KABUL, Afghanistan – The number of U.S. drone strikes in Afghanistan rose sharply last year compared with 2011, the United Nations said Tuesday.
The increase was a sign that unmanned aircraft are taking a greater role as Americans try to streamline the fight against insurgents while preparing to withdraw combat forces in less than two years.
Drones have become a major source of contention between the U.S. and countries like Pakistan, where covert strikes on militant leaders have drawn condemnation and allegations of sovereignty infringements as family members and other bystanders are killed.
They have not been a prominent issue in Afghanistan, however.
While drone attacks have occurred, they have largely been in support of ground troops during operations and have not been singled out by President Hamid Karzai’s administration in its campaign against international airstrikes.
The steep rise in the number of weapons fired from unmanned aerial aircraft – the formal term for drones – raises the possibility that may change as U.S. forces become more dependent on such attacks to fight al-Qaida and other insurgents, with combat missions due to end by the end of 2014.
The U.N. mission in Afghanistan said 506 weapons were released by drones in 2012, compared with 294 the previous year.
The U.S. Air Force Central Command also recorded an increase in drone use, giving the numbers of weapons released by drones as 243 in 2009, 277 in 2010, 294 in 2011 and 494 in 2012.
Drones are highly effective, and most nations have given Washington at least tacit agreement to carry out the attacks.
Five attacks in 2012 resulted in casualties, with 16 civilians killed and three wounded, up from just one deadly attack in 2011, according to the U.N. Georgette Gagnon, the head of human rights for the U.N. mission in Afghanistan, said it was the first year the U.N. had tried to document civilian casualties from drones.
The U.N. said most civilian casualties from drone strikes appeared to be the result of weapons aimed directly at insurgents, but some may have been targeting errors. It cited the example of four boys killed Oct. 20 in Logar province when a drone struck after a clash between pro-government forces and insurgents a few miles away from the area.
The U.N. mission called for a review of tactical and operational policy on targeting to ensure compliance with international humanitarian law with the expansion of the use of unmanned combat aerial vehicles in Afghanistan.
George Little, a Pentagon spokesman, said the U.S. works hard to protect civilians.
We take great care with our unmanned systems to conduct very precise targeting in Afghanistan, and we will continue to do so. When there are mishaps, we take steps to work closely with the government of Afghanistan and the affected individuals to express our concerns, he said in Washington.
The U.N. figures were released as part of its annual report on civilian casualties in Afghanistan.

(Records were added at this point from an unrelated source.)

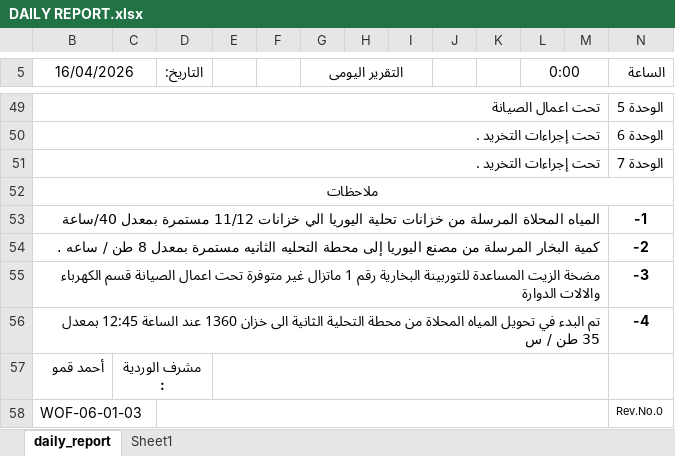
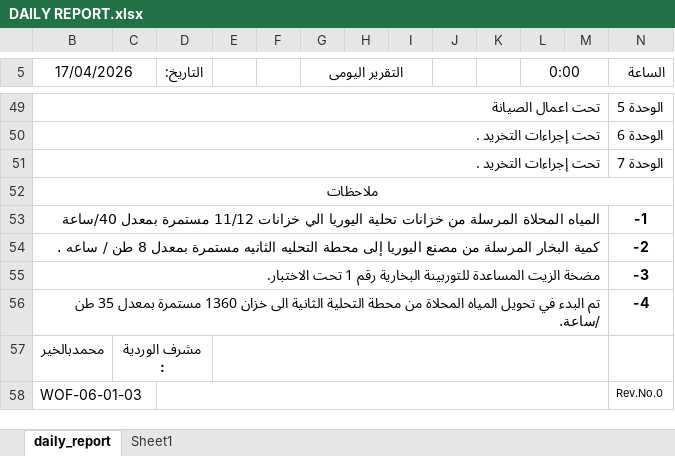
Before and after one commit to legacy7yt/backup, an Excel workbook: DAILY REPORT.xlsx, sheet daily_report, drawn as a sheet; only a part is shown, gaps mark what is left out; values as stored, in another font and other column widths than the file's, no borders; charts and pictures not drawn; the diff covers the shown part only; the diff names each change by its address in the sheet, - before the commit and + after, or states it on an @@ line.

```diff
--- a/DAILY REPORT.xlsx (sheet daily_report)
+++ b/DAILY REPORT.xlsx (sheet daily_report)
-B5: 16/04/2026
+B5: 17/04/2026
-B55 (17/04/2026): …رقم 1 ماتزال غير متوفرة تحت اعمال الصيانة قسم الكهرباء والالات الدوارة
+B55 (17/04/2026): …رقم 1 تحت الاختبار.
-B56 (17/04/2026): …خزان 1360 عند الساعة 12:45 بمعدل 35 طن / س
+B56 (17/04/2026): …خزان 1360 مستمرة بمعدل 35 طن /ساعة.
-B57 (17/04/2026): أحمد قمو
+B57 (17/04/2026): محمدبالخير
```
Also changed, not shown: 2 added rows, 2 removed rows and 13 edited cells elsewhere in this sheet.
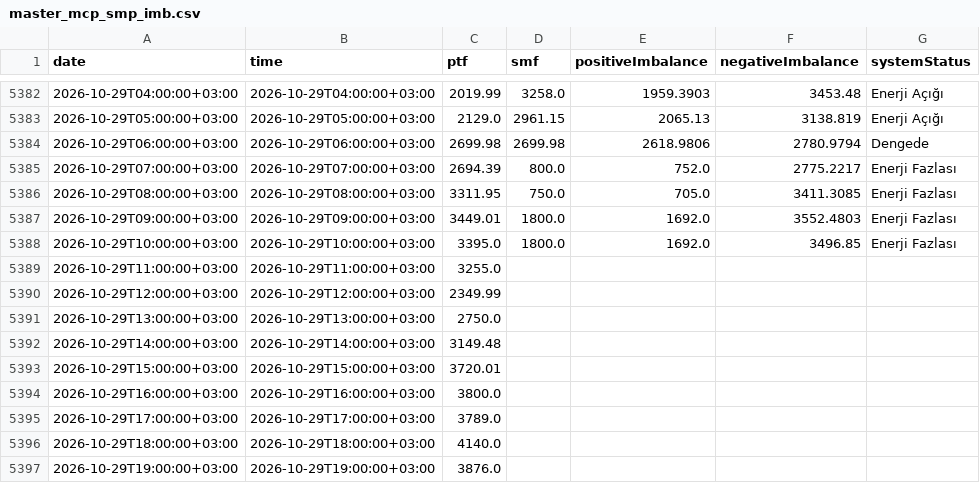
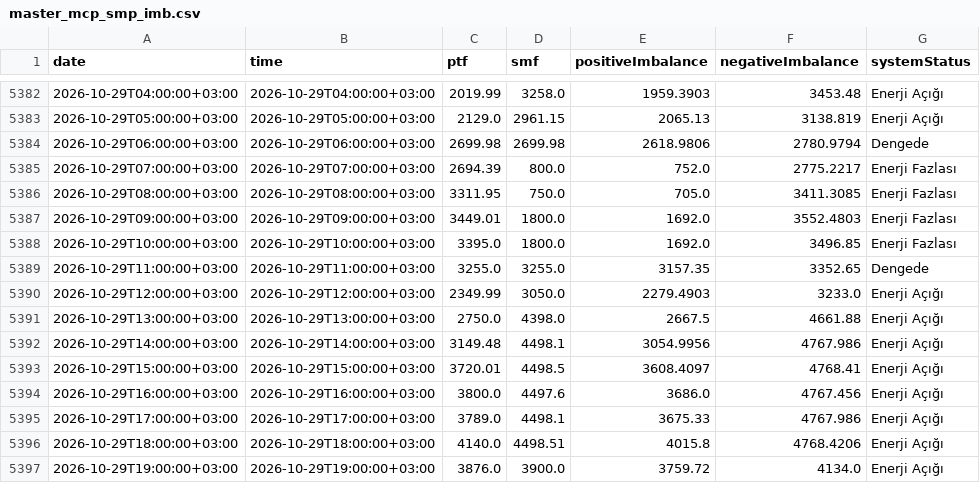
Before and after one commit to BRSTKL/turkey-power-trading, a CSV file: data/processed/master_mcp_smp_imb.csv, drawn as a sheet; only a part is shown, gaps mark what is left out; the diff covers the shown part only.

```diff
--- a/data/processed/master_mcp_smp_imb.csv
+++ b/data/processed/master_mcp_smp_imb.csv
@@ -5388,10 +5388,10 @@
 2026-10-29T10:00:00+03:00,2026-10-29T10:00:00+03:00,3395.0,1800.0,1692.0,3496.85,Enerji Fazlası
-2026-10-29T11:00:00+03:00,2026-10-29T11:00:00+03:00,3255.0,,,,
-2026-10-29T12:00:00+03:00,2026-10-29T12:00:00+03:00,2349.99,,,,
-2026-10-29T13:00:00+03:00,2026-10-29T13:00:00+03:00,2750.0,,,,
-2026-10-29T14:00:00+03:00,2026-10-29T14:00:00+03:00,3149.48,,,,
-2026-10-29T15:00:00+03:00,2026-10-29T15:00:00+03:00,3720.01,,,,
-2026-10-29T16:00:00+03:00,2026-10-29T16:00:00+03:00,3800.0,,,,
-2026-10-29T17:00:00+03:00,2026-10-29T17:00:00+03:00,3789.0,,,,
-2026-10-29T18:00:00+03:00,2026-10-29T18:00:00+03:00,4140.0,,,,
-2026-10-29T19:00:00+03:00,2026-10-29T19:00:00+03:00,3876.0,,,,
+2026-10-29T11:00:00+03:00,2026-10-29T11:00:00+03:00,3255.0,3255.0,3157.35,3352.65,Dengede
+2026-10-29T12:00:00+03:00,2026-10-29T12:00:00+03:00,2349.99,3050.0,2279.4903,3233.0,Enerji Açığı
+2026-10-29T13:00:00+03:00,2026-10-29T13:00:00+03:00,2750.0,4398.0,2667.5,4661.88,Enerji Açığı
+2026-10-29T14:00:00+03:00,2026-10-29T14:00:00+03:00,3149.48,4498.1,3054.9956,4767.986,Enerji Açığı
+2026-10-29T15:00:00+03:00,2026-10-29T15:00:00+03:00,3720.01,4498.5,3608.4097,4768.41,Enerji Açığı
+2026-10-29T16:00:00+03:00,2026-10-29T16:00:00+03:00,3800.0,4497.6,3686.0,4767.456,Enerji Açığı
+2026-10-29T17:00:00+03:00,2026-10-29T17:00:00+03:00,3789.0,4498.1,3675.33,4767.986,Enerji Açığı
+2026-10-29T18:00:00+03:00,2026-10-29T18:00:00+03:00,4140.0,4498.51,4015.8,4768.4206,Enerji Açığı
+2026-10-29T19:00:00+03:00,2026-10-29T19:00:00+03:00,3876.0,3900.0,3759.72,4134.0,Enerji Açığı
```
Also changed, not shown: 24 added rows and 16 edited cells elsewhere in this file, data/processed/master_bpm_down.csv, data/processed/master_bpm_up.csv, 6 other files.
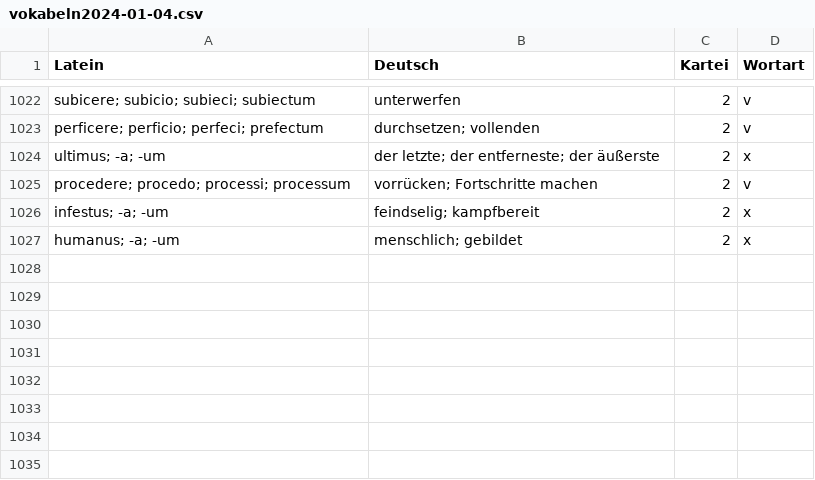
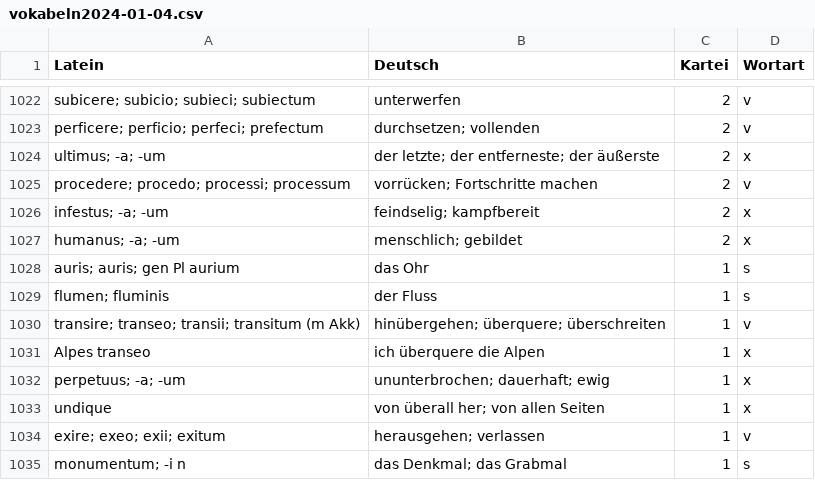
Before and after one commit to bcwodo/LATEIN_TRAIN, a CSV file: backup/vokabeln2024-01-04.csv, drawn as a sheet; only a part is shown, gaps mark what is left out; the diff names each change by its address in the sheet, - before the commit and + after, or states it on an @@ line.

```diff
--- a/backup/vokabeln2024-01-04.csv
+++ b/backup/vokabeln2024-01-04.csv
+row 1028: auris; auris; gen Pl aurium | das Ohr | 1 | s
+row 1029: flumen; fluminis | der Fluss | 1 | s
+row 1030: transire; transeo; transii; transitum (m Akk) | hinübergehen; überquere; überschreiten | 1 | v
+row 1031: Alpes transeo | ich überquere die Alpen | 1 | x
+row 1032: perpetuus; -a; -um | ununterbrochen; dauerhaft; ewig | 1 | x
+row 1033: undique | von überall her; von allen Seiten | 1 | x
+row 1034: exire; exeo; exii; exitum | herausgehen; verlassen | 1 | v
+row 1035: monumentum; -i n | das Denkmal; das Grabmal | 1 | s
```
Also changed, not shown: 1 other file.
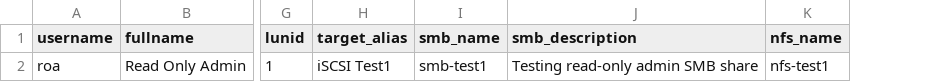
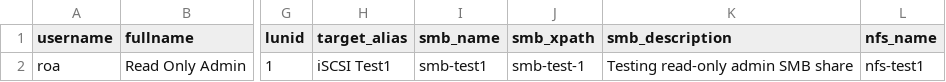
Before and after one commit to truenas/ScaleAutomation, a CSV file: test_data/read_only_admin_shares.csv, drawn as a sheet; only a part is shown, gaps mark what is left out; the diff names each change by its address in the sheet, - before the commit and + after, or states it on an @@ line.

Commit message:
Adding ROA test related to SMB card.
I also rework some iSCSI test.

```diff
--- a/test_data/read_only_admin_shares.csv
+++ b/test_data/read_only_admin_shares.csv
+column J (smb_xpath), row 2: smb-test-1
```
Also changed, not shown: 6 other files.
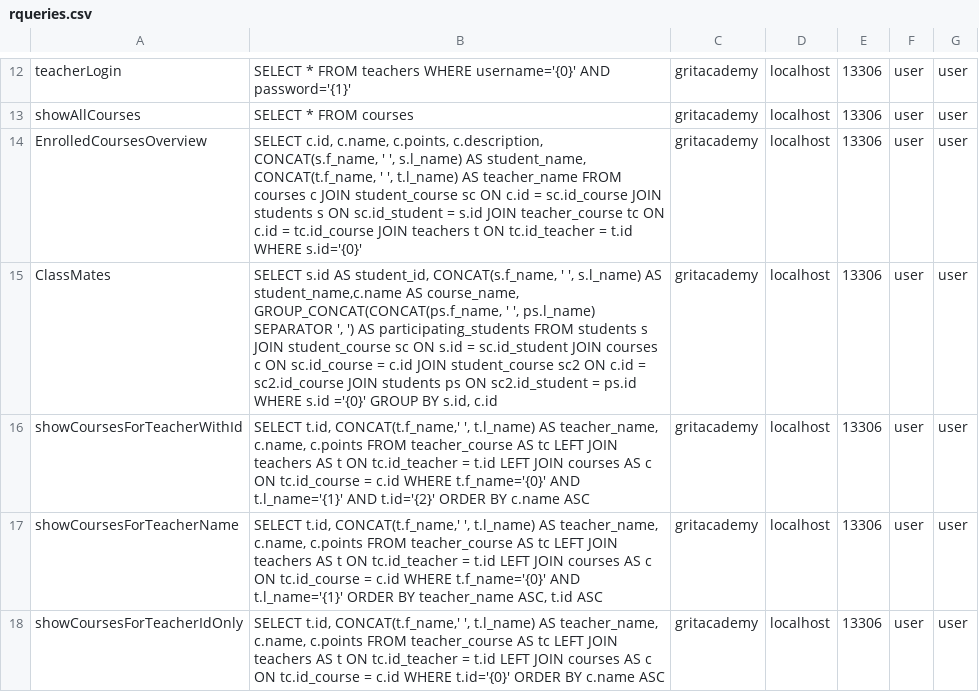
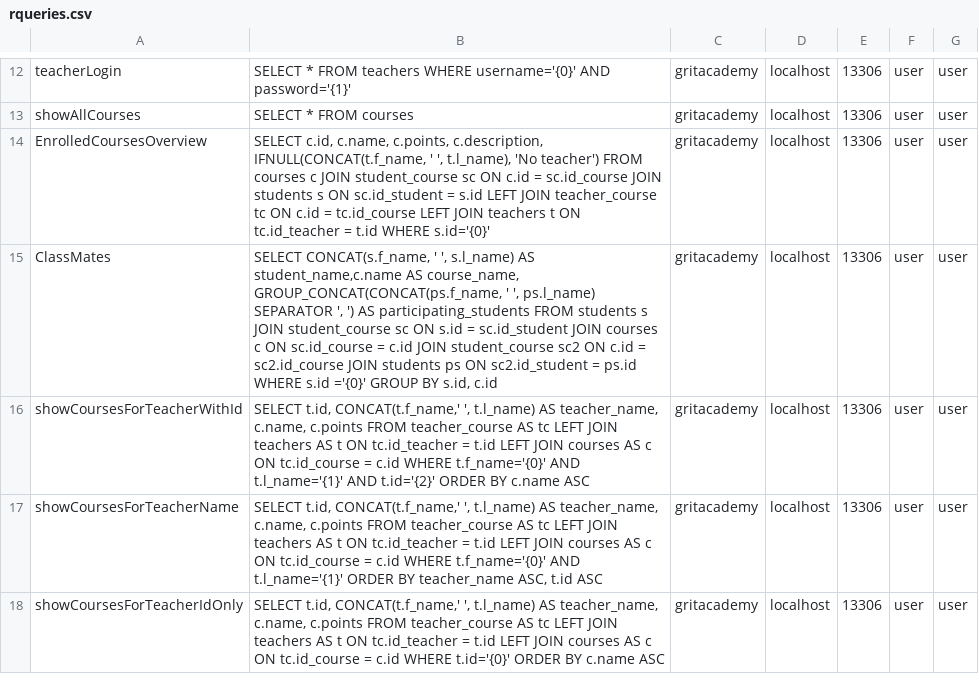
Before and after one commit to fyrgi/Java23-WebDevJava-GritAcademyPortal-Mashreka-Rositsa, a CSV file: src/main/java/models/rqueries.csv, drawn as a sheet; only a part is shown, gaps mark what is left out.

Commit message:
Changed query for student's courses
I have changed the query so now it shows all courses , not only the ones associated with a teacher.

```diff
--- a/src/main/java/models/rqueries.csv
+++ b/src/main/java/models/rqueries.csv
@@ -13,4 +13,4 @@ teacherLogin;SELECT * FROM teachers WHERE username='{0}' AND password='{1}';grit
 showAllCourses;SELECT * FROM courses;gritacademy;localhost;13306;user;user
-EnrolledCoursesOverview;SELECT c.id, c.name, c.points, c.description, CONCAT(s.f_name, ' ', s.l_name) AS student_name, CONCAT(t.f_name, ' ', t.l_name) AS teacher_name FROM courses c JOIN student_course sc ON c.id = sc.id_course JOIN students s ON sc.id_student = s.id JOIN teacher_course tc ON c.id = tc.id_course JOIN teachers t ON tc.id_teacher = t.id WHERE s.id='{0}';gritacademy;localhost;13306;user;user
-ClassMates;SELECT s.id AS student_id, CONCAT(s.f_name, ' ', s.l_name) AS student_name,c.name AS course_name, GROUP_CONCAT(CONCAT(ps.f_name, ' ', ps.l_name) SEPARATOR ', ') AS participating_students FROM students s JOIN student_course sc ON s.id = sc.id_student JOIN courses c ON sc.id_course = c.id JOIN student_course sc2 ON c.id = sc2.id_course JOIN students ps ON sc2.id_student = ps.id WHERE s.id ='{0}' GROUP BY s.id, c.id;gritacademy;localhost;13306;user;user
+EnrolledCoursesOverview;SELECT c.id, c.name, c.points, c.description, IFNULL(CONCAT(t.f_name, ' ', t.l_name), 'No teacher') FROM courses c JOIN student_course sc ON c.id = sc.id_course JOIN students s ON sc.id_student = s.id LEFT JOIN teacher_course tc ON c.id = tc.id_course LEFT JOIN teachers t ON tc.id_teacher = t.id WHERE s.id='{0}';gritacademy;localhost;13306;user;user
+ClassMates;SELECT CONCAT(s.f_name, ' ', s.l_name) AS student_name,c.name AS course_name, GROUP_CONCAT(CONCAT(ps.f_name, ' ', ps.l_name) SEPARATOR ', ') AS participating_students FROM students s JOIN student_course sc ON s.id = sc.id_student JOIN courses c ON sc.id_course = c.id JOIN student_course sc2 ON c.id = sc2.id_course JOIN students ps ON sc2.id_student = ps.id WHERE s.id ='{0}' GROUP BY s.id, c.id;gritacademy;localhost;13306;user;user
 showCoursesForTeacherWithId;SELECT t.id, CONCAT(t.f_name,' ', t.l_name) AS teacher_name, c.name, c.points FROM teacher_course AS tc LEFT JOIN teachers AS t ON tc.id_teacher = t.id LEFT JOIN courses AS c ON tc.id_course = c.id WHERE t.f_name='{0}' AND t.l_name='{1}' AND t.id='{2}' ORDER BY c.name ASC;gritacademy;localhost;13306;user;user
```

Overall, the full-year toll of civilian deaths in 2012 declined to 2,754, a 12 percent decrease from 3,131 in the same period a year earlier. It was the first time in six years that the civilian death toll dropped.
But the toll spiked in the second half of the year as weather improved, compared with the same period in 2011, suggesting that Afghanistan is likely to face continued violence as the Taliban and other militants fight for control after the impending withdrawal of U.S. and allied combat forces.
Conflict-related violence struck more women and girls last year as well, with 301 killed and 563 wounded – a 20 percent increase from 2011, the report said.
The United Nations Assistance Mission in Afghanistan said civilian casualties rose 13 percent to 4,431 in the second half of the year, including more from roadside bombs in public areas, compared with the same period in 2011.
That included 1,599 people killed and 2,832 wounded from July 1 to Dec. 31, a jump from 1,556 and 2,832 respectively in the same period the previous year.